Just about every module that I teach includes some aspect of writing, I supervise phd students who have to write a lot, and I spend a great deal of my own time thinking and writing as well. So anything which can make the process more enjoyable and more productive has to be a good idea, and if I can find ideas and share those ideas so much the better.
I can't quite recall what started me on this latest expedition back into the territory of writing and thinking. I suspect that I came across ideas in a book for research supervisors supporting PhD students (Kamler and Thompson, 2014).
I found the book pretty heavy going overall, that they were gems within the text and the concluding chapter was particularly useful from my point of view. I think it was this edition, downloaded with great pain as an e-book from the University library, that reminded me of the concept of writing as research (more of which in another post) .
I also recall that I read in weekend edition of the newspaper an article about Robert Boice's famous book a How writers journey to comfort and fluency (Boice, 1974). The main issue with this book is that it costs at least £65 and you can be pretty hard to come by.
However being a resourceful academic I made use of that ultimate research tool, the search engine, and found myself a few related articles which I have collected together in my Mendeley group, a few of which are referenced at the bottom of this piece.
One by Boice which made a lasting impression on me, brought together sources as diverse as hypnosis, spiritualism and surrealism - if you are ever come across information on automatic writing, you are advised to take note of this quote
Having made a foray into the online sources of papers by Boice, I returned to the task of finding a book. I managed to locate a much cheaper but related book, Professors as Writers (Boice, 1990) which was available in electronic format. Reading that alerted me to hold other set of publications. So I made some time and did a load of reading and lo and behold, I am chugging away with my writing, and champing at the bit to share my newfound prizes with other people.

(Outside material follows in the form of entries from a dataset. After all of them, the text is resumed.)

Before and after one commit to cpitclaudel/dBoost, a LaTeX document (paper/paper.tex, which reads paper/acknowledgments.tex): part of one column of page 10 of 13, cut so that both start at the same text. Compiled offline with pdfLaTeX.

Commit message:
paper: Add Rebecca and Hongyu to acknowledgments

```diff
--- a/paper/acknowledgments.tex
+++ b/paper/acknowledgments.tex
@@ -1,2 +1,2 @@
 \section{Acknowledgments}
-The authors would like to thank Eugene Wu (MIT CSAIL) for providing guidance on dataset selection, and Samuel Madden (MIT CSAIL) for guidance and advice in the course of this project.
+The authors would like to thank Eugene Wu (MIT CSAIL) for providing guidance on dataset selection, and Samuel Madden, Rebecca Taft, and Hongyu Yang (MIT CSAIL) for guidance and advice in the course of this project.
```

Moving on from Boice, a number of useful publications are pitched at fiction authors. nonetheless I think much of the advice is equally relevant and useful two academic authors. Julia Cameron devised a method of daily pages for creativity, which has much relevance to writers. The method is explained in The Artists Way, which for my money has a little too many references to God and uncovering genius, however, I came across it via a motivational web site called 750 words, and it does present a well structured approach which can definitely make positive contributions to the writing process.
Interesting, some aspects of cameron's approach can be found in a much earlier publication by Dorothea Brande titled Becoming a Writer (Brande, 1934) which has been widely cited and is much admired by many famous authors.
Interestingly, the advice of Cameron and Brande is actually borne out by the evidence which Boice (originally a psychologist, but much concerned with professional development) assembled whilst he was working at Stanford
There are of course lots of resources online which relate to academic writing
A goto destination for academic advice is always the tomorrow's professor website, run by Rick Riess, this site is a gem of a source for educational and professional development items which will be relevant and useful for academics and post grad students particularly, But in some cases even for undergraduate students. Listed below I just a short selection of the currently available relevant resources: